Officials push for national PFAS drinking water standard
ALBUQUERQUE, N.M. (AP) — Setting a national drinking water standard for what have been referred to as “forever chemicals” will be important in addressing contamination at military bases and communities throughout the U.S., witnesses said Wednesday during a congressional hearing.
New Mexico Environment Secretary Jim Kenney was among those who testified about the contamination, which is linked to a a group of chemicals known as PFAS, an abbreviation for perfluoroalkyl and polyfluoroalkyl substances.
New Mexico is locked in a court battle with the federal government over the cleanup of toxic plumes from past firefighting activities at two U.S. Air Force bases.
While the case runs its course, the state is trying to determine the size and scope of the contamination so it can begin to formulate plans for cleaning up the chemicals, which have leached into nearby water sources. The work will take another year to complete, but officials have said samples already show levels that exceed the health advisory set by the U.S. Environmental Protection Agency by significant amounts.
Kenney said he can’t protect New Mexicans without a federal regulatory framework for the chemicals.
“The EPA drinking water health advisory from 2016 was a great start, but it’s now 2021 and there’s no regulatory certainty for states and our communities,” he said. “No person should suffer the negative health effects of PFAS — not in New Mexico or elsewhere.”
Similar contamination has been found at numerous sites around the U.S., prompting lawsuits by other states and water utilities.
While the EPA is considering setting a maximum level for PFAS in drinking water nationwide, in Congress, there are several pieces of legislation pending that would address the problem in different ways, from allocating more money for the federal government for cleanup to mandating regulation of PFAS compounds.
Kenney also advocated for classifying discarded PFAS as a hazardous waste so that states can better regulate the chemicals.
U.S. Sen. Tom Carper of Delaware, chairman of the Senate Committee on Environment and Public Works, said the contamination is not just a public health concern but has put farmers out of business and has resulted in falling property values near contaminated sites.
A patchwork of regulatory schemes across various states isn’t enough, he said.
“Bottom line is this: PFAS is a sinister and pervasive threat to our families’ health, a drag on local, state and national economies, and a problem that will not go away on its own,” he said. “We need strategic national policies.”
An environmental official from West Virginia and a mother from Pennsylvania also testified about the effects of the contamination in their states.
Joanne Stanton, co-founder of the Buxmont Coalition for Safer Water, told the senators about her son being diagnosed with a cancerous brain tumor at the age 6. But it was only within the last several years that she learned drinking water in her community just north of Philadelphia had been contaminated for decades with PFAS.
That contamination has yet to be cleaned up, she said.
“It’s the EPA’s job to regulate chemicals, to set safe drinking water standards, and to hold polluters accountable — even when that polluter is the Department of Defense,” she said. “And it’s your job to hold EPA accountable when the agency fails to act.
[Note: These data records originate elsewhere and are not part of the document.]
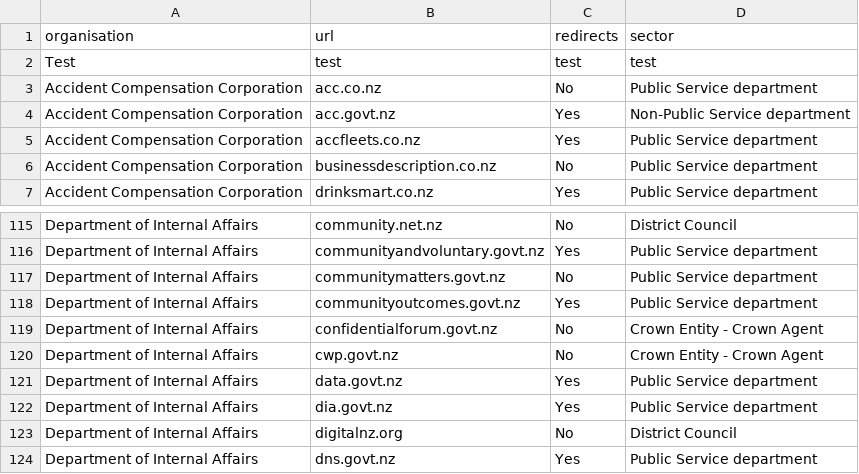
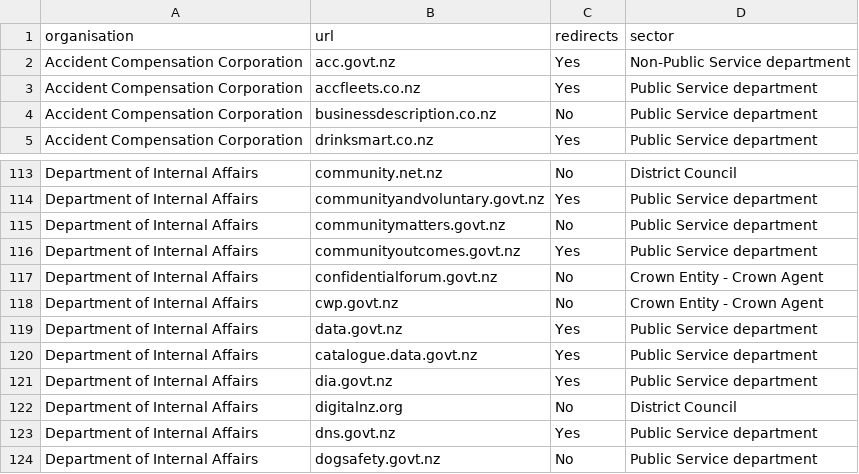
Before and after one commit to GOVTNZ/public-sector-websites, a CSV file: public-sector-websites.csv, drawn as a sheet; only a part is shown, gaps mark what is left out; the shorter side is filled out with more unchanged rows; removed rows and columns are numbered as before the commit, all else as after; the diff names each change by its address in the sheet, - before the commit and + after, or states it on an @@ line.

Commit message:
Add catalogue.data.govt.nz

```diff
--- a/public-sector-websites.csv
+++ b/public-sector-websites.csv
-row 2: Test | test | test | test
-row 3: Accident Compensation Corporation | acc.co.nz | No | Public Service department
+row 120: Department of Internal Affairs | catalogue.data.govt.nz | Yes | Public Service department
```
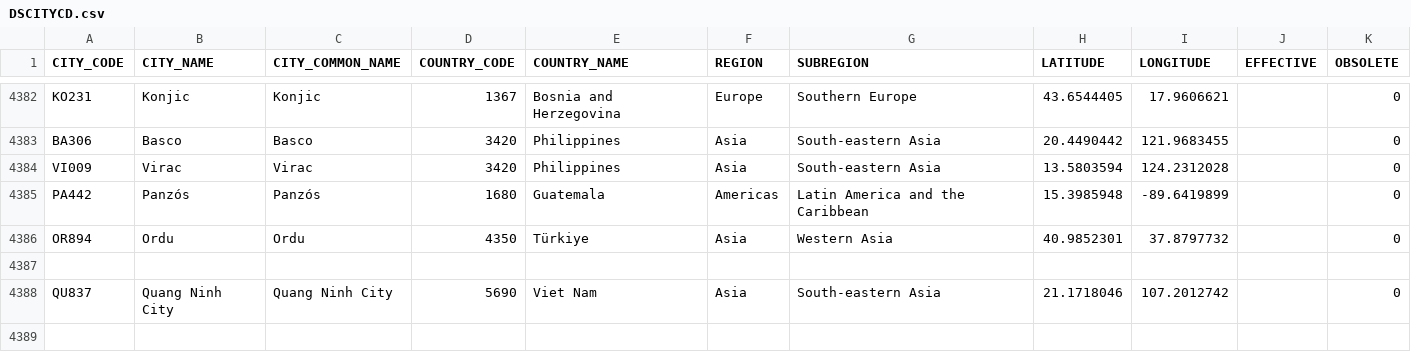
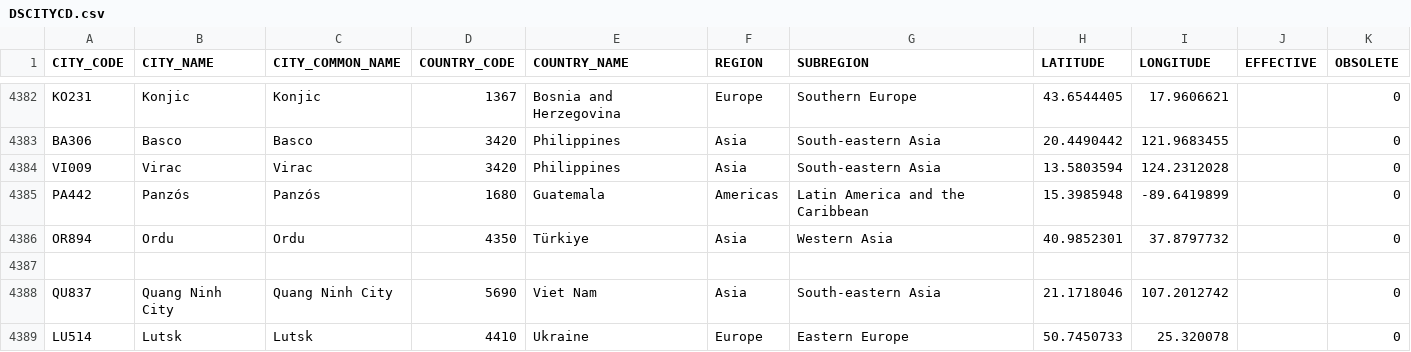
Before and after one commit to CEB-HLCM/HR-Public-Codes, a CSV file: DSCITYCD.csv, drawn as a sheet; only a part is shown, gaps mark what is left out.

Commit message:
Updated DSCITYCD

```diff
--- a/DSCITYCD.csv
+++ b/DSCITYCD.csv
@@ -4388 +4388,2 @@ OR894,Ordu,Ordu,4350,Türkiye,Asia,Western Asia,40.9852301,37.8797732,,0
 QU837,"Quang Ninh City","Quang Ninh City",5690,"Viet Nam",Asia,South-eastern Asia,21.1718046,107.2012742,"","0"
+LU514,"Lutsk","Lutsk",4410,"Ukraine",Europe,Eastern Europe,50.7450733,25.320078,"","0"
```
You all have the power to change the current course of history. You have the power to protect people like me, communities like mine.”